We also experienced the same Elusive Embrace in our private lesson with our very young Tango teachers here. One dance with each one of them and we were in Heaven… and truly determined to find this embrace for ourselves.
More about “The Elusive Embrace”. The best way we’ve been able to describe it is this way: A leader with The Elusive Embrace feels soft and light, but is very strong, is very present, takes care of the follower completely, and leads gently, but with 100% intention. A follower with The Elusive Embrace also feels soft and light, is very present, is always right “there” never anticipating the next step, and has a soft strength in her core. The Elusive Embrace is pure Tango Heaven.
In Toronto, Jorge (and also K at times) have been told that everyone in BA would call us out on our dance background. We were warned that our posture would be slightly criticized for being so straight (hmm… like Todaro?!) and being “ballroom-like” (we have been criticized in Toronto for our posture… as well as complimented). We are happy to report that Jorge is being told over and over again by locals at different milongas that his posture is really good. Not one single person has asked us if we have a background in dancing or ballroom especially. We are truly happy about this because we were slightly worried that something was “wrong” with our posture. Our private lessons here also confirmed that our posture is good – only that we need to relax the tension in our arms and shoulders, keep our cores activated and strong (but soft tummies!), and continue to be soft in our leading/following.
Overall Comparisons Between Hometown and BA Tango
Truth: No one owns Tango. Truth: We, in particular, do not own Tango. Truth: Tango comes from this city – the city of Buenos Aires (no need to nit-pick and bring up Uruguay). We are currently in this city and we have danced at (only) six different milongas. Here is what we are observing so far:
1) American/Alternative version of Tango do not exist here, except by foreigners and young dancers who like dancing at places like La Viruta (a post will follow soon on our thoughts at viewing the dance floor at La Viruta)
2) Nuevo Tango is either not being danced at all in the traditional milongas or it is being danced by one or two couples in the middle of the floor (while the older locals look on in disgust)
3) SOS musicality does not exist in the traditional milongas
4) Local dancers who have been dancing for years respect the dance. Even the younger locals who have obviously been attempting to truly learn Tango are respecting the dance. What this means is that dancers are not trying to create their own personal version of Tango (which is seen over and over again in North America). They all dance ARGENTINE TANGO. They dance musically, they dance for themselves, all to the best of their ability.

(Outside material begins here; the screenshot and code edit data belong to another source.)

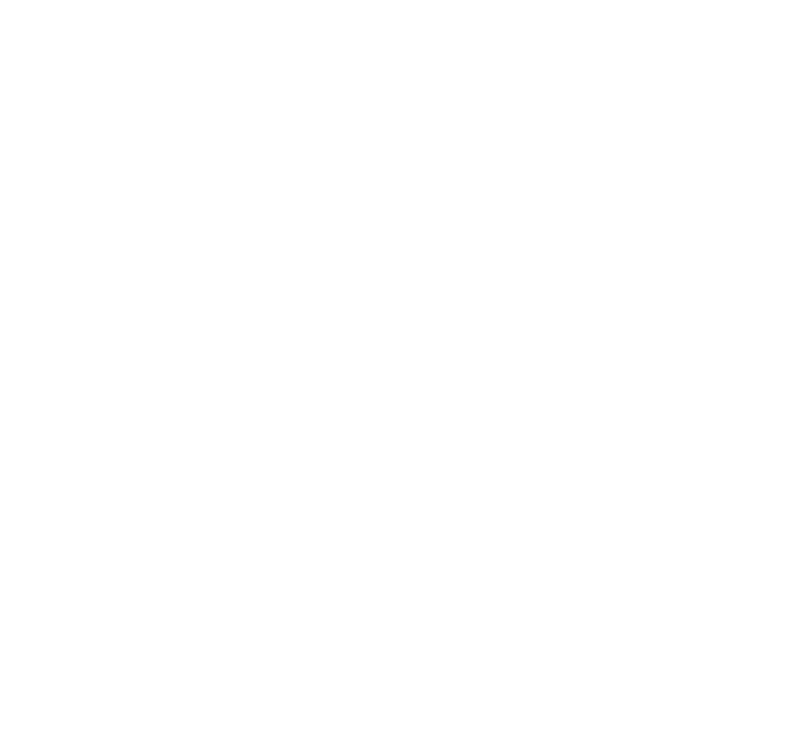
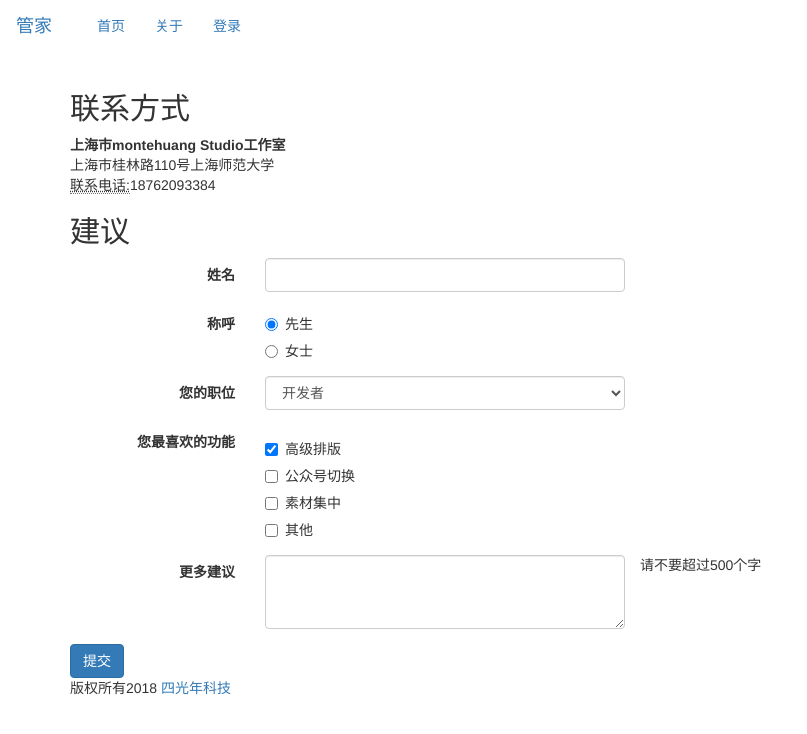
Before and after one commit to montehuang/front-end_test, a plain HTML site: page tryBootstrap/template/about.html in a window 1280 px wide. Shown: the whole page, without its empty margins (0-807 px from the left). Drawn offline with Linux system fonts and the light colour scheme.

Commit message:
修改页面

```diff
--- a/tryBootstrap/template/about.html
+++ b/tryBootstrap/template/about.html
@@ -0,0 +1,108 @@
+<!DOCTYPE html>
+<html lang="en">
+<head>
+    <title></title>
+    <meta charset="UTF-8"/>
+    <meta name="viewport" content="width=device-width, initial-scale=1"/>
+    <link rel="stylesheet" href="../assets/bootstrap/css/bootstrap.min.css"/>
+    <link href="../assets/style.css" rel="stylesheet"/>
+    <script src="../assets/jquery.min.js"></script>
+    <script src="../assets/bootstrap/js/bootstrap.min.js"></script>
+</head>
+<body>
+    <!--导航-->
+    <nav class="navbar">
+        <div class="container-fluid">
+            <div class="navbar-header">
+                <button type="button" class="navbar-toggle collapsed" data-toggle="collapse" data-target="#hello" aria-expanded="false" aria-controls="navbar">
+                    <span class="sr-only">Toggle navigation</span>
+                    <span class="icon-bar"></span>
+                    <span class="icon-bar"></span>
+                    <span class="icon-bar"></span>
+                </button>
+                <a class="navbar-brand" href="#">管家</a>
+            </div>
+            <ul id="hello" class="nav navbar-nav collapse navbar-collapse">
+                <li class="active"><a href="">首页</a></li>
+                <li><a href="">关于</a></li>
+                <li><a href="">登录</a></li>
+            </ul>
+        </div>
+    </nav>
+
+    <div class="container">
+		<h2>联系方式</h2>
+		<address>
+			<strong>上海市montehuang Studio工作室</strong><br>上海市桂林路110号上海师范大学</br>
+			<abbr title="Num Phone">联系电话:</abbr>18762093384
+		</address>
+		<h2>建议</h2>
+		<form class="form-horizontal"  action="" role="form">
+            <div class="form-group">
+                <label for="true_name" class="control-label col-md-2">姓名</label>
+                <div class="col-md-4">
+                    <input class="form-control col-md-4" id="true_name" type="text"/>
+                </div>
+            </div>
+            <div class="form-group">
+                <label class="control-label col-md-2" for="gender">称呼</label>
+                <div class="col-md-4">
+                    <div class="radio">
+                        <label><input type="radio" checked>先生</input></label>
+                    </div>
+                    <div class="radio">
+                        <label><input type="radio">女士</input></label>
+                    </div>
+                </div>
+            </div>
+            <div class="form-group">
+                <label class="control-label col-md-2" for="jobs">您的职位</label>
+                <div class="col-md-4">
+                    <select class="form-control" id="jobs">
+                        <option value="">开发者</option>
+                        <option value="">创业者</option>
+                        <option value="">项目经理</option>
+                        <option value="">策划人员</option>
+                    </select>
+                </div>
+            </div>
+            <div class="form-group">
+                <label class="control-label col-md-2" for="">您最喜欢的功能</label>
+                <div class="checkbox col-md-4">
+                <div class="checkbox">
+                    <label><input type="checkbox" checked>高级排版</input></label>
+                </div>
+
+                <div class="checkbox">
+                    <label><input type="checkbox">公众号切换</input></label>
+                </div>
+
+                <div class="checkbox">
+                    <label><input type="checkbox">素材集中</input></label>
+                </div>
+                <div class="checkbox">
+                    <label><input type="checkbox">其他</input></label>
+                </div>
+            </div>
+        </div>
+        <div class="form-group">
+            <label class="control-label col-md-2" for="more">更多建议</label>
+            <div class="col-md-4">
+                <textarea class="form-control" id="more" rows="3" col=""></textarea>
+            </div>
+            <p>请不要超过500个字</p>
+        </div>
+            <div>
+                <button class="btn btn-primary">提交</button>
+            </div>
+        </form>
+    </div>
+    <!--底部-->
+    <div class="container">
+        <footer>
+            版权所有2018
+            <a href="">四光年科技</a>
+        </footer>
+    </div>
+</body>
+</html>
```
Also changed, not shown: tryBootstrap/template/case.html (+84 -0 lines), tryBootstrap/template/index.html (indentation only).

We have only been here for 2.5 weeks and we are baffled by the amount of dancers in our own tango community who have been to Buenos Aires and return home only to continue dancing the way they do. They have witnessed how Tango is danced here. Did they not take in anything while they were here? Or was their goal simply to come here and watch how other foreigners dance and then pick and choose what they wanted to take from their observations? That said, after having spent a night at Canning followed by La Viruta where the floors are packed with foreigners, we have a better understanding (since so many foreigners spend their time dancing only at these places).
Read more about our experiences in our previous posts: Tango in Buenos Aires (Part I), Tango in Buenos Aires (Part II), Tango in Buenos Aires (Part III).